Canadian Marine Life Encyclopedia

Atlantic Wolffish

Anarhichus lupus

Also known as

Striped wolffish, seawolf, seacat, ocean catfish


Cold temperate to subpolar north Atlantic Ocean


Rocky reefs and hard bottoms

Feeding Habits

Aggressive predator

Conservation Status

Special concern/data deficient


Order Cottiformes (sculpins & relatives); Family Anarhichadidae (wolffishes)


Facebook Twitter Pinterest Google+

With even just a brief glance, you can quickly figure out how the Atlantic wolffish was named. their large, canine-like teeth protrude from their mouths, giving them a wolf-like scowl. Behind these visible primary canine teeth are a cluster of five or six smaller canines, as well as three sets of crushing teeth on the roof of their mouths, used to grindhard-shelled prey. In spite of their slightly ferocious appearance and large teeth, Atlantic wolffish are not aggressive. They feed on slow-moving or sedentary prey such as sea urchins, crabs, molluscs and large snails. Atlantic wolffish are also incredibly well-adapted for cold water conditions, able to survive in water below 0°C, thanks to high concentrations of an antifreeze compound in their blood.
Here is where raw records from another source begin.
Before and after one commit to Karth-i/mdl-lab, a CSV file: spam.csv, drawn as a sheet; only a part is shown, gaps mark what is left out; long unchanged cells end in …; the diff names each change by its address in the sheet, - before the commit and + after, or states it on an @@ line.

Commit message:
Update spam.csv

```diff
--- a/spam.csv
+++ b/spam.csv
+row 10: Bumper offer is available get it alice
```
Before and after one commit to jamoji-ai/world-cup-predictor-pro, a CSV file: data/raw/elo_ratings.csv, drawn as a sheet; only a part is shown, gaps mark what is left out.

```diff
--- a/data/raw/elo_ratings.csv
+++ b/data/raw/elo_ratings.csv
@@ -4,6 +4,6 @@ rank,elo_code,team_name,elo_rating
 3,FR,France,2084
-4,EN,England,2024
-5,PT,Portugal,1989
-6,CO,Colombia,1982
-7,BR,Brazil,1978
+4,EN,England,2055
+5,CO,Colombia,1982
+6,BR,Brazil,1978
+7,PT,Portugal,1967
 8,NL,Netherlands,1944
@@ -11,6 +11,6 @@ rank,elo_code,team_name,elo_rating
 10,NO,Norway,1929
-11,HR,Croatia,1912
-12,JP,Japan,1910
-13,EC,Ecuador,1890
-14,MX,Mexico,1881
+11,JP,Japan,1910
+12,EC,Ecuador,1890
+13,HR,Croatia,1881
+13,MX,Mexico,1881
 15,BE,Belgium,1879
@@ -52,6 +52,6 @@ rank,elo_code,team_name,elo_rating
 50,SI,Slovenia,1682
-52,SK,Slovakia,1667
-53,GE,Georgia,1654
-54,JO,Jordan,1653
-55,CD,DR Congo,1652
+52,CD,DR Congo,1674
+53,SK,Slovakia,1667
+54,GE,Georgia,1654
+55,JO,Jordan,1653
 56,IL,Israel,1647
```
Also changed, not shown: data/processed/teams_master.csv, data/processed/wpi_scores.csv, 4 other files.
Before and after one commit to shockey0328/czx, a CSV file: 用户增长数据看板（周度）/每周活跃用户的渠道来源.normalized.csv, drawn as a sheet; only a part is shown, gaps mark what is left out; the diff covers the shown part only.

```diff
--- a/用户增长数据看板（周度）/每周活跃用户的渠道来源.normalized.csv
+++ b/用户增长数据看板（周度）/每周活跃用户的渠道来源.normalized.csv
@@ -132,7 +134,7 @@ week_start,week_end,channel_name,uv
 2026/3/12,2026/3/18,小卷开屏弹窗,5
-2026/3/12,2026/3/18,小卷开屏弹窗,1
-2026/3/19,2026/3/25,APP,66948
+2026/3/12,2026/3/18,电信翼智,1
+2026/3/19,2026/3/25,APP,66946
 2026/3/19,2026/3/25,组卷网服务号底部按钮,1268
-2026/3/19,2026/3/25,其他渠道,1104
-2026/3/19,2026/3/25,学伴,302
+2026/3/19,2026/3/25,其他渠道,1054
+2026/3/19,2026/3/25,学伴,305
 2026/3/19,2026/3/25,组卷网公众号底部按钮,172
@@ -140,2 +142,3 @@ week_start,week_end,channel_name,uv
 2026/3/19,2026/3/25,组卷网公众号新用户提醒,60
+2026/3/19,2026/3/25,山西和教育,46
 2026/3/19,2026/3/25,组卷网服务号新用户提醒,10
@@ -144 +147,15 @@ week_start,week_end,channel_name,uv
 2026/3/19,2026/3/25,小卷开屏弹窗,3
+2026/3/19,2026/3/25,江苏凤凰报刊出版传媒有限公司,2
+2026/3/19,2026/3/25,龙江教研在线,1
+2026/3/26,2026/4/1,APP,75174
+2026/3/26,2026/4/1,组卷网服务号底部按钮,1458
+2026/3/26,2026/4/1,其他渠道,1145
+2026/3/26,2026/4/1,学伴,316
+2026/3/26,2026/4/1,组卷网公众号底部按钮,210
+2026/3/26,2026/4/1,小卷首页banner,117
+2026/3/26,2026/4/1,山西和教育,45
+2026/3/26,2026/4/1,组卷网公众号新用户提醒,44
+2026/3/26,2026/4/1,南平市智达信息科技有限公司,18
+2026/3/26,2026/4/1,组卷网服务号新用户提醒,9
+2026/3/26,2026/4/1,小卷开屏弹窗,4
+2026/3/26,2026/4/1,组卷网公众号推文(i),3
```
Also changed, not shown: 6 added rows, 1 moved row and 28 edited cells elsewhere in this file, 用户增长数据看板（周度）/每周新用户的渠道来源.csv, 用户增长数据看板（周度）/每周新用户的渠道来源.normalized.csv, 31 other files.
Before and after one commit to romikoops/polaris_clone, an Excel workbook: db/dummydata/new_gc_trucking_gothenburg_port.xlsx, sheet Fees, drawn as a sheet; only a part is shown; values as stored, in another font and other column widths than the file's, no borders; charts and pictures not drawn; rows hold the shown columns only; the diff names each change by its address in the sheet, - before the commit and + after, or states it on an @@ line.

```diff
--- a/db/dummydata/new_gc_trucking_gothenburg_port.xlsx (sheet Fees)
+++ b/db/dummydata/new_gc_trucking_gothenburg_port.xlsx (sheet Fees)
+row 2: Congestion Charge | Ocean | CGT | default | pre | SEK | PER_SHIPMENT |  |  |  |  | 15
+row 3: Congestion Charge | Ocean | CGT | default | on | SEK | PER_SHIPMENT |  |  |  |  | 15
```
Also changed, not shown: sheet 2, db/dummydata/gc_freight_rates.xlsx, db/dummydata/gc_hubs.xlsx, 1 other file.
Atlantic wolffish are a fairly large fish with an elongated, tapering body and weigh up to almost 20 kilograms. Their heads are relatively large compared to their bodies and they have blunt, rounded snouts with sharp, protruding teeth. Their dorsal fins run down their back, starting behind the head and extending all the way to the tail fin, however they lack pelvic fins which most fish have. Atlantic wolffish are typically a light greyish-green colour, but can range from olive green to purplish- or reddish-brown. They are one of three species of wolffish that can be found in Atlantic Canada, the other two being Spotted and Northern. Atlantic wolffish can be distinguished from their wolffish cousins by the nine to 13 darkly coloured, vertical bars that run the length of their body.